“They think it’s a logo, or an advertisement, or a color scheme,” the president of Elite says. “They don’t look at their shop as its own breathing entity. They think, ‘It’s my business, and when I’m gone, it goes away.’ 

“Well, it doesn’t. They don't understand they’re a small part of something much bigger—they’re part of a culture.”

Whether you realize it or not, your shop has a culture, Cooper says. If you’ve had a hand in shaping that culture? Then you’ve built a brand.

But if you cannot succinctly define your culture? Then you haven’t conveyed your goals and principles to your team, which means you have no control over how your employees carry themselves at work, and thus no control over your shop’s public perception.

So, to bring it back around to Cooper’s first point: Your logo isn’t a brand—you are the brand.

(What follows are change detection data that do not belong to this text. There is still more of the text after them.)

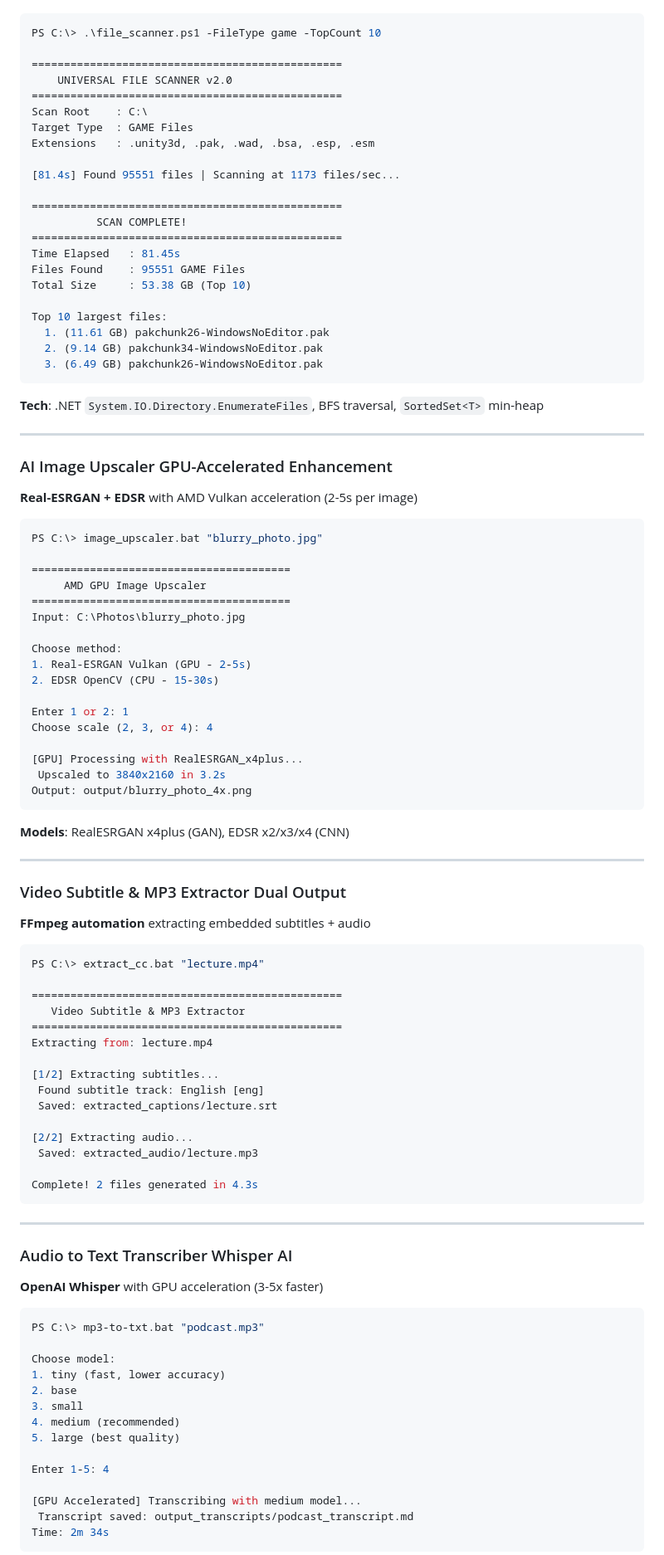
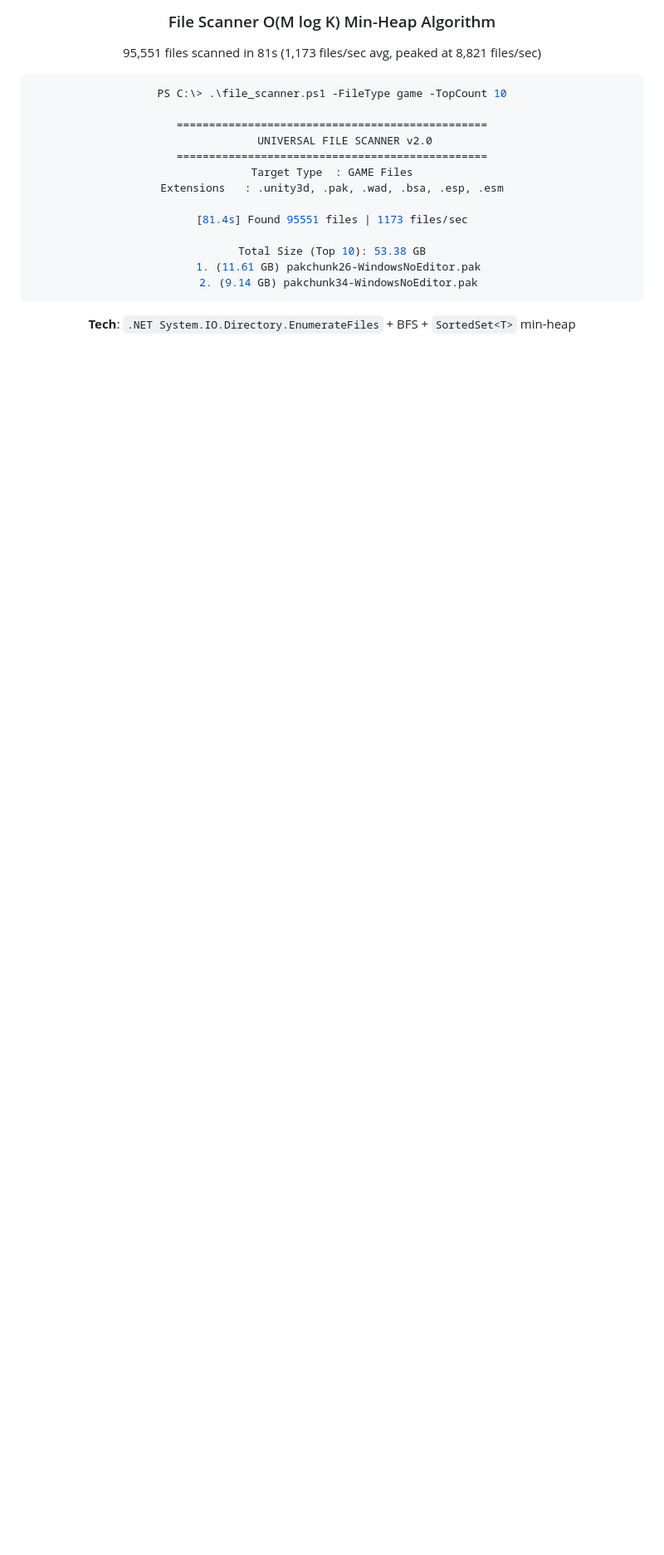
Before and after one commit to Yxiang-828/Yxiang-828.github.io, a Markdown page: README.md, the part around one of its changes. Shown at 83% size. Drawn GitHub-style; blank space fills up the shorter version.

````diff
--- a/README.md
+++ b/README.md
@@ -65,3 +74,5 @@ Built from scratch for media processing, file management, and AI enhancement. Op
+### File Scanner  O(M log K) Min-Heap Algorithm
+95,551 files scanned in 81s (1,173 files/sec avg, peaked at 8,821 files/sec)
 
 ```powershell
 PS C:\> .\file_scanner.ps1 -FileType game -TopCount 10
@@ -69,96 +80,15 @@ PS C:\> .\file_scanner.ps1 -FileType game -TopCount 10
 ================================================
     UNIVERSAL FILE SCANNER v2.0
 ================================================
-Scan Root    : C:\
 Target Type  : GAME Files
 Extensions   : .unity3d, .pak, .wad, .bsa, .esp, .esm
 
-[81.4s] Found 95551 files | Scanning at 1173 files/sec...
+[81.4s] Found 95551 files | 1173 files/sec
 
-================================================
-          SCAN COMPLETE!
-================================================
-Time Elapsed   : 81.45s
-Files Found    : 95551 GAME Files
-Total Size     : 53.38 GB (Top 10)
-
-Top 10 largest files:
+Total Size (Top 10): 53.38 GB
   1. (11.61 GB) pakchunk26-WindowsNoEditor.pak
   2. (9.14 GB) pakchunk34-WindowsNoEditor.pak
-  3. (6.49 GB) pakchunk26-WindowsNoEditor.pak
 ```
 
-**Tech**: .NET `System.IO.Directory.EnumerateFiles`, BFS traversal, `SortedSet<T>` min-heap
+**Tech**: `.NET System.IO.Directory.EnumerateFiles` + BFS + `SortedSet<T>` min-heap
 
----
-
-### AI Image Upscaler  GPU-Accelerated Enhancement
-**Real-ESRGAN + EDSR** with AMD Vulkan acceleration (2-5s per image)
-
-```powershell
-PS C:\> image_upscaler.bat "blurry_photo.jpg"
-
-========================================
-     AMD GPU Image Upscaler
-========================================
-Input: C:\Photos\blurry_photo.jpg
-
-Choose method:
-1. Real-ESRGAN Vulkan (GPU - 2-5s)
-2. EDSR OpenCV (CPU - 15-30s)
-
-Enter 1 or 2: 1
-Choose scale (2, 3, or 4): 4
-
-[GPU] Processing with RealESRGAN_x4plus...
- Upscaled to 3840x2160 in 3.2s
-Output: output/blurry_photo_4x.png
-```
-
-**Models**: RealESRGAN x4plus (GAN), EDSR x2/x3/x4 (CNN)
-
----
-
-### Video Subtitle & MP3 Extractor  Dual Output
-**FFmpeg automation** extracting embedded subtitles + audio
-
-```powershell
-PS C:\> extract_cc.bat "lecture.mp4"
-
-================================================
-   Video Subtitle & MP3 Extractor
-================================================
-Extracting from: lecture.mp4
-
-[1/2] Extracting subtitles...
- Found subtitle track: English [eng]
- Saved: extracted_captions/lecture.srt
-
-[2/2] Extracting audio...
- Saved: extracted_audio/lecture.mp3
-
-Complete! 2 files generated in 4.3s
-```
-
----
-
-### Audio to Text Transcriber  Whisper AI
-**OpenAI Whisper** with GPU acceleration (3-5x faster)
-
-```powershell
-PS C:\> mp3-to-txt.bat "podcast.mp3"
-
-Choose model:
-1. tiny (fast, lower accuracy)
-2. base
-3. small
-4. medium (recommended)
-5. large (best quality)
-
-Enter 1-5: 4
-
-[GPU Accelerated] Transcribing with medium model...
- Transcript saved: output_transcripts/podcast_transcript.md
-Time: 2m 34s
-```
-
````
Also changed, not shown: other parts of README.md (+59 -54 lines).
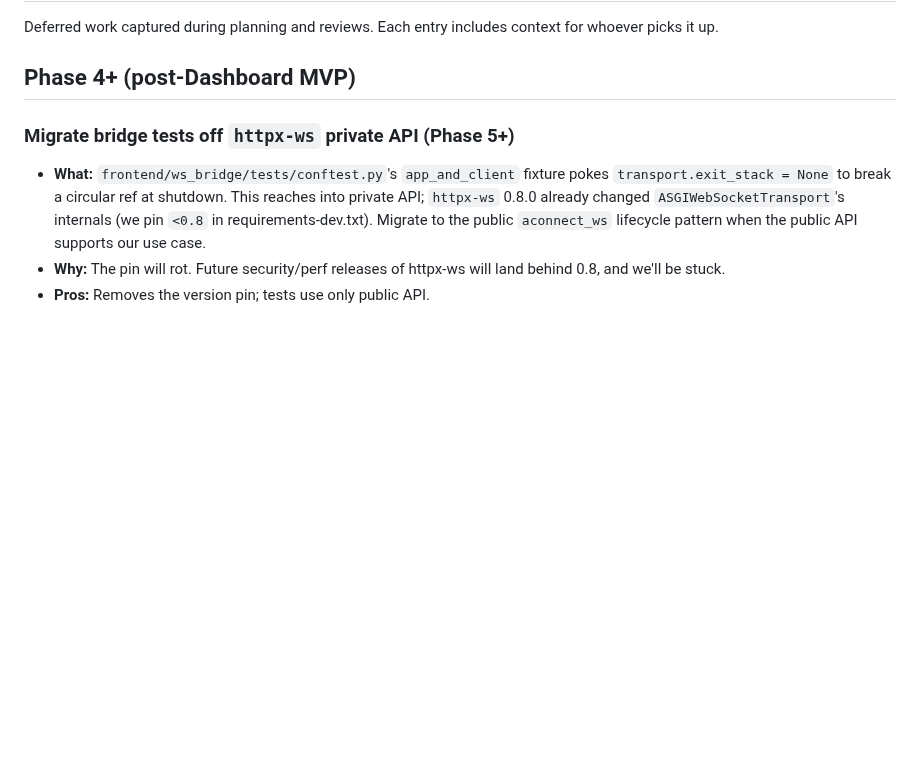
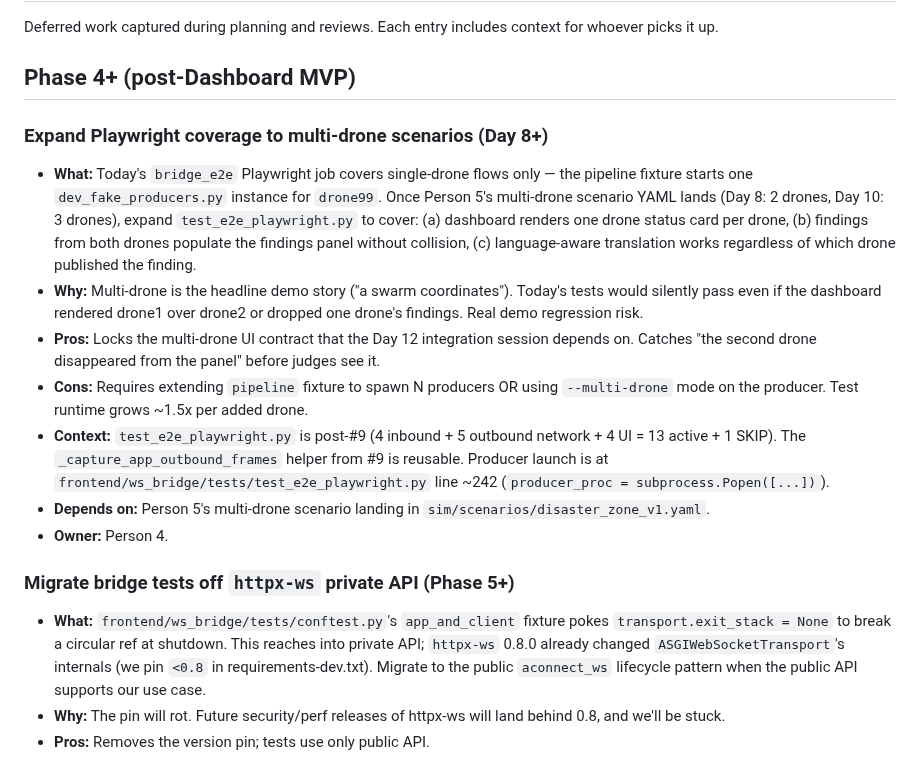
Before and after one commit to ibrahim7860/Gemma-Guardian, a Markdown page: TODOS.md, the part around the change. GitHub-like rendering; blank space fills up the shorter version.

Commit message:
docs(todos): file multi-drone Playwright coverage follow-up
Captures the Day 8+ expansion of bridge_e2e to cover the multi-drone
demo path. Reuses the _capture_app_outbound_frames helper from #9.
Blocks on Person 5's multi-drone scenario YAML landing.

```diff
--- a/TODOS.md
+++ b/TODOS.md
@@ -3,6 +3,15 @@
 Deferred work captured during planning and reviews. Each entry includes context for whoever picks it up.
 
 ## Phase 4+ (post-Dashboard MVP)
+
+### Expand Playwright coverage to multi-drone scenarios (Day 8+)
+- **What:** Today's `bridge_e2e` Playwright job covers single-drone flows only — the pipeline fixture starts one `dev_fake_producers.py` instance for `drone99`. Once Person 5's multi-drone scenario YAML lands (Day 8: 2 drones, Day 10: 3 drones), expand `test_e2e_playwright.py` to cover: (a) dashboard renders one drone status card per drone, (b) findings from both drones populate the findings panel without collision, (c) language-aware translation works regardless of which drone published the finding.
+- **Why:** Multi-drone is the headline demo story ("a swarm coordinates"). Today's tests would silently pass even if the dashboard rendered drone1 over drone2 or dropped one drone's findings. Real demo regression risk.
+- **Pros:** Locks the multi-drone UI contract that the Day 12 integration session depends on. Catches "the second drone disappeared from the panel" before judges see it.
+- **Cons:** Requires extending `pipeline` fixture to spawn N producers OR using `--multi-drone` mode on the producer. Test runtime grows ~1.5x per added drone.
+- **Context:** `test_e2e_playwright.py` is post-#9 (4 inbound + 5 outbound network + 4 UI = 13 active + 1 SKIP). The `_capture_app_outbound_frames` helper from #9 is reusable. Producer launch is at `frontend/ws_bridge/tests/test_e2e_playwright.py` line ~242 (`producer_proc = subprocess.Popen([...])`).
+- **Depends on:** Person 5's multi-drone scenario landing in `sim/scenarios/disaster_zone_v1.yaml`.
+- **Owner:** Person 4.
 
 ### Migrate bridge tests off `httpx-ws` private API (Phase 5+)
 - **What:** `frontend/ws_bridge/tests/conftest.py`'s `app_and_client`
```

You set the tone each day, and the culture you form shapes the perceived brand. And if you can nail that down? Cooper says everyone will believe in you, and your business will thrive. 

Here are five questions to ask yourself in determining and executing your shop’s brand:


1) “Have I defined my mission statement?”

Building your brand starts with clerical work, Cooper says. You need to physically write down what you’re trying to accomplish with your business.

However, before you can brainstorm goals and form a mission statement, Cooper says you must start with your own core beliefs.

“If they don’t put their core beliefs down first, they might set goals that are contrary to those core beliefs,” he says. “You have to start with: ‘Who are you as a person? And what is this being you’re going to create? What is the culture going to be?’”

Once you’ve identified what drives you in life, then narrow down how your business can carry out those core beliefs, Cooper says.

Ask yourself: What am I trying to accomplish with my business? What gets me excited to come into work each day? What are the main goals everyone can get behind?

Write down those goals, and let them form your mission statement—a succinct, digestible sentence that encapsulates the image consumers will have of your shop. This mission statement represents, fundamentally, your “brand.”

“It’s not some cheesy statement,” Cooper says. “It must represent your mission to deliver the highest level of auto repair to customers.”


2) “Does my team know my mission statement?”

Next is communicating that mission statement to your team. If they don’t have a mission to follow, Cooper says, then they won’t carry themselves in a uniform manner each day.

Cooper recommends hosting regular meetings—weekly, if possible—and discussing the goals and mission statement you’ve written out. Continually build on those discussions and how the team can improve the shop’s brand. Make it clear everyone should contribute to the discussion.

“Once a week, at meetings, we have a discussion about principles,” Cooper says of his Elite team. “I give everyone who works with me books, like Ethics 101 and Attitude 101. Everyone is part of a continuing learning process.”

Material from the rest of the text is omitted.